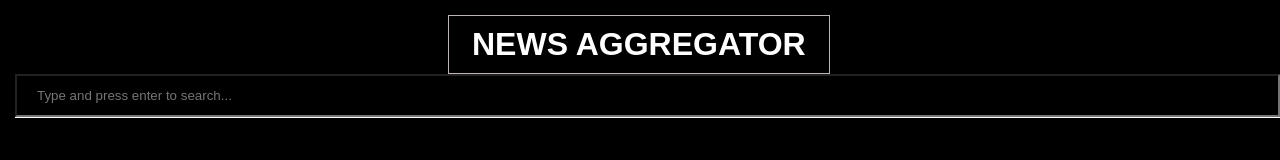
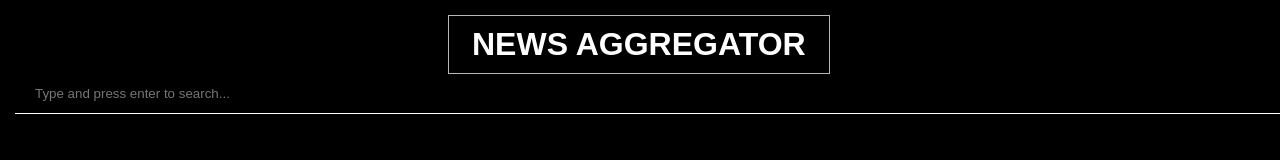
Before and after one commit to Pratu8379/news-aggregator-app, a website built with webpack: page src/index.html in a window 1280 px wide. Built offline with nearby package versions, Linux system fonts and the light colour scheme.

Commit message:
Update index.css

```diff
--- a/src/styles/index.css
+++ b/src/styles/index.css
@@ -43,12 +43,14 @@
   #search{
     background-color: black;
     color:white;
+    outline: none;
 
   }
-    input[id=search] {
+    input[type=text] {
 
       padding: 12px 20px;
       width: 100%;
+      border: none;
     }
 
 
@@ -176,7 +178,7 @@
 
 .article-link {
   color: white;
-    background: none;
+    text-decoration: none;
 
 
 }
```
..............................
**Assignment:** When the entries above show the word "color" in a line, copy that line out.

**Response below:**
     background-color: black;
     color:white;
   color: white;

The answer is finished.